Given records:
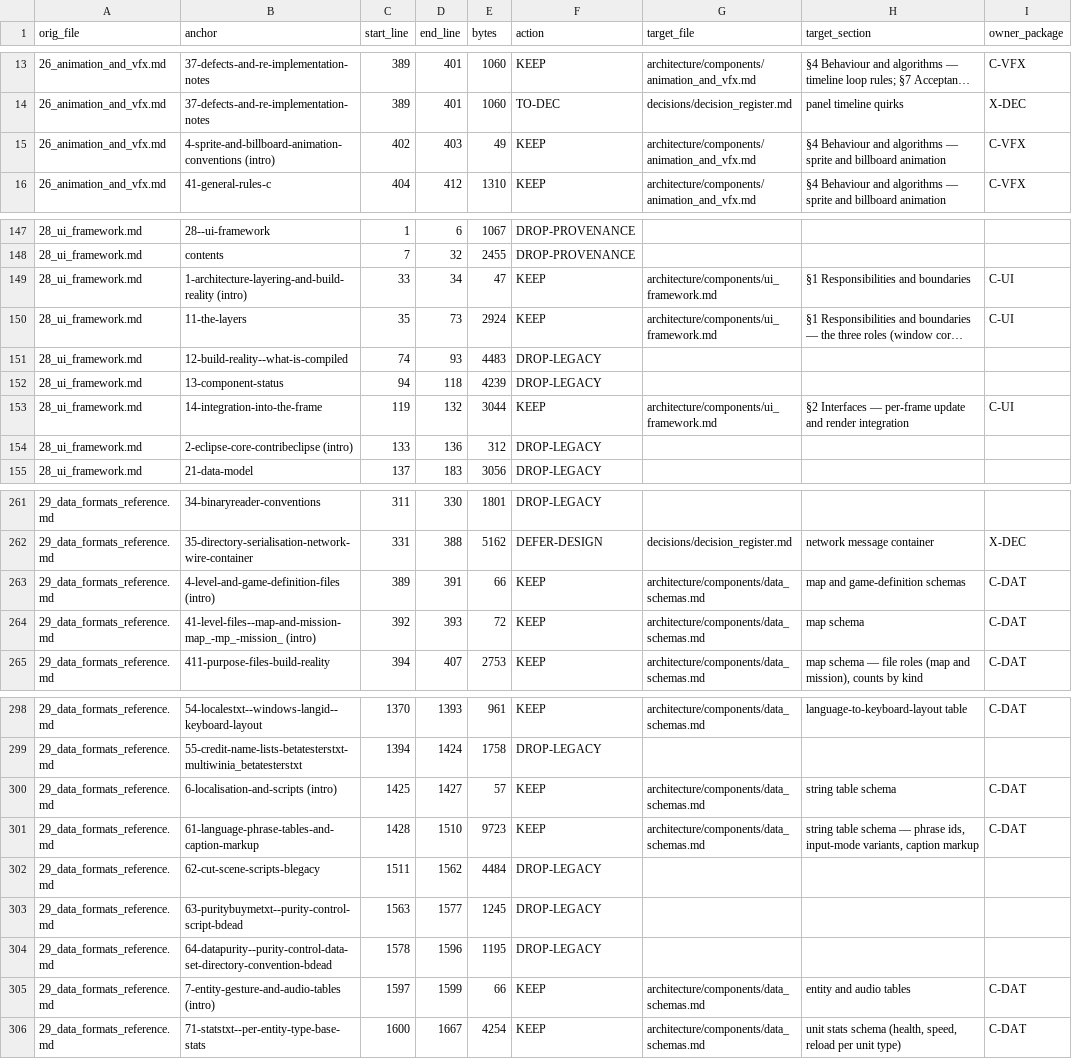
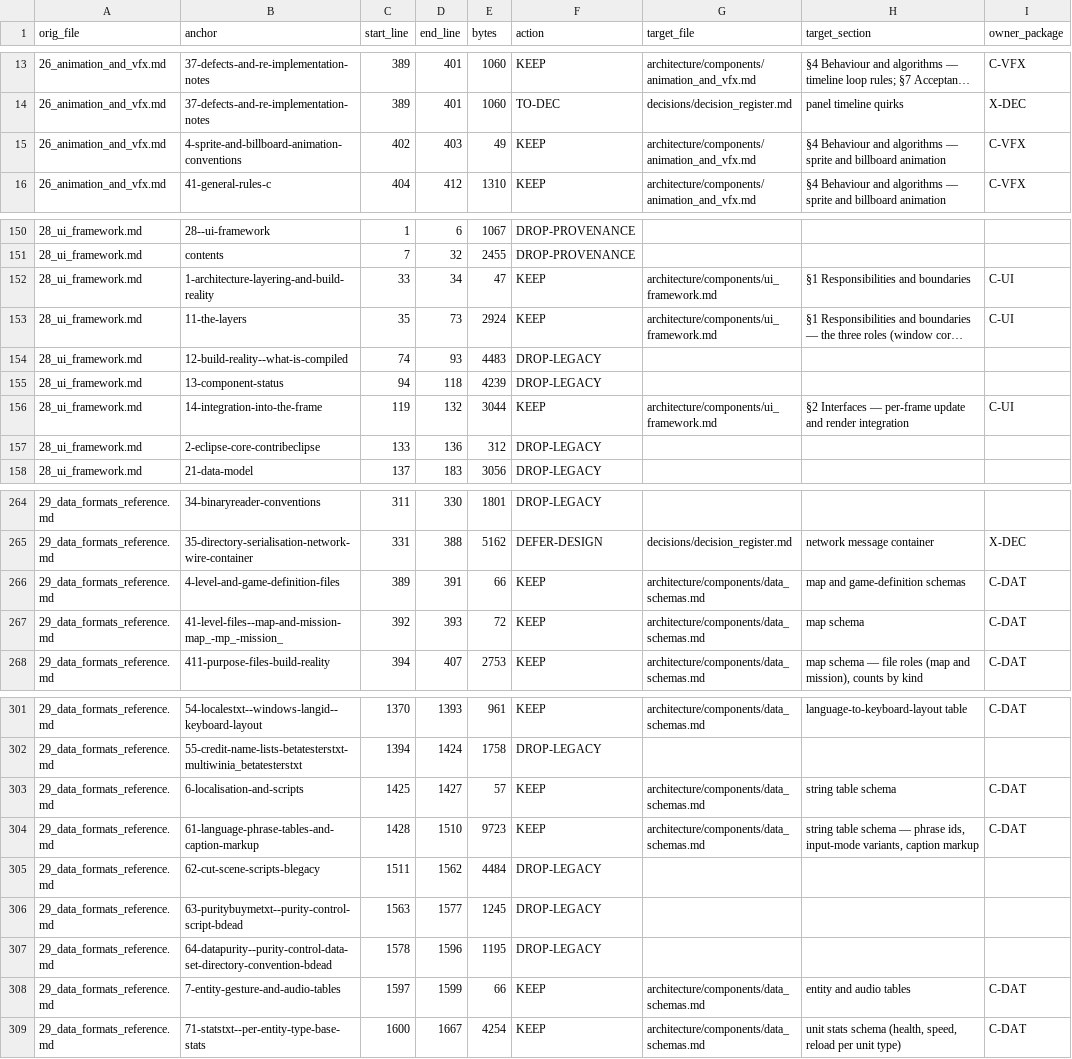
Before and after one commit to Zwaliebaba/Species.AI, a CSV file: species_work/routing_F2b2.csv, drawn as a sheet; only a part is shown, gaps mark what is left out; long unchanged cells end in …; addresses are those after the commit; the diff covers the shown part only; the diff names each change by its address in the sheet, - before the commit and + after, or states it on an @@ line.

```diff
--- a/species_work/routing_F2b2.csv
+++ b/species_work/routing_F2b2.csv
-B15 (anchor): 4-sprite-and-billboard-animation-conventions (intro)
+B15 (anchor): 4-sprite-and-billboard-animation-conventions
-B152 (anchor): 1-architecture-layering-and-build-reality (intro)
+B152 (anchor): 1-architecture-layering-and-build-reality
-B157 (anchor): 2-eclipse-core-contribeclipse (intro)
+B157 (anchor): 2-eclipse-core-contribeclipse
-B266 (anchor): 4-level-and-game-definition-files (intro)
+B266 (anchor): 4-level-and-game-definition-files
-B267 (anchor): 41-level-files--map-and-mission-map_-mp_-mission_ (intro)
+B267 (anchor): 41-level-files--map-and-mission-map_-mp_-mission_
-B303 (anchor): 6-localisation-and-scripts (intro)
+B303 (anchor): 6-localisation-and-scripts
-B308 (anchor): 7-entity-gesture-and-audio-tables (intro)
+B308 (anchor): 7-entity-gesture-and-audio-tables
```
Also changed, not shown: 3 added rows and 45 edited cells elsewhere in this file, 12 other files.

Your instructions:
Each line above that includes "files" should be shown.

The completed task:
-B266 (anchor): 4-level-and-game-definition-files (intro)
+B266 (anchor): 4-level-and-game-definition-files
-B267 (anchor): 41-level-files--map-and-mission-map_-mp_-mission_ (intro)
+B267 (anchor): 41-level-files--map-and-mission-map_-mp_-mission_
Also changed, not shown: 3 added rows and 45 edited cells elsewhere in this file, 12 other files.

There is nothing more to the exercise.